WHAT YOU NEED TO DO =>
When you copy the entries, keep every word exactly as it is and drop the images.

:: INFORMATION SUPPLIED ::

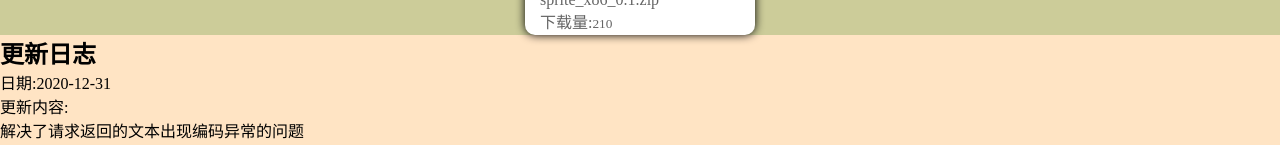
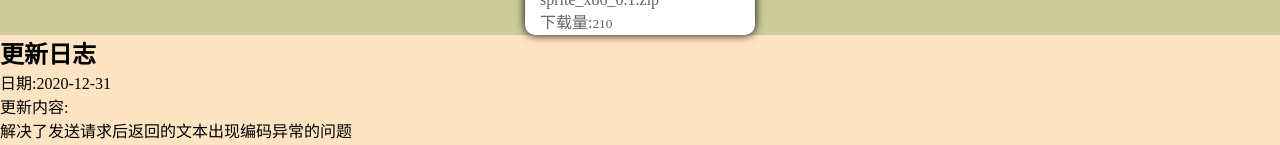
Before and after one commit to apammaaaa/Index, a plain HTML site: page index.html in a window 1280 px wide. Shown: the part 1353-1498 px from the top of the page. Drawn offline with Linux system fonts and the light colour scheme.

Commit message:
Update index.html

```diff
--- a/index.html
+++ b/index.html
@@ -92,7 +92,9 @@
                     <p>
                     日期:2020-12-31<br>
                     更新内容:<br>
-                        解决了请求返回的文本出现编码异常的问题<br>
+                        <ul>
+                            <li>解决了发送请求后返回的文本出现编码异常的问题</li>
+                        </ul>
                     新年快到了,预祝大家新年快乐，本次更新了【windows 32位 0.1.1】版本，64位系统也将随即推出最新版本。
                     </p>
                 </section>
```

:::

TASK RESULT =>
Before and after one commit to apammaaaa/Index, a plain HTML site: page index.html in a window 1280 px wide. Shown: the part 1353-1498 px from the top of the page. Drawn offline with Linux system fonts and the light colour scheme.

Commit message:
Update index.html

```diff
--- a/index.html
+++ b/index.html
@@ -92,7 +92,9 @@
                     <p>
                     日期:2020-12-31<br>
                     更新内容:<br>
-                        解决了请求返回的文本出现编码异常的问题<br>
+                        <ul>
+                            <li>解决了发送请求后返回的文本出现编码异常的问题</li>
+                        </ul>
                     新年快到了,预祝大家新年快乐，本次更新了【windows 32位 0.1.1】版本，64位系统也将随即推出最新版本。
                     </p>
                 </section>
```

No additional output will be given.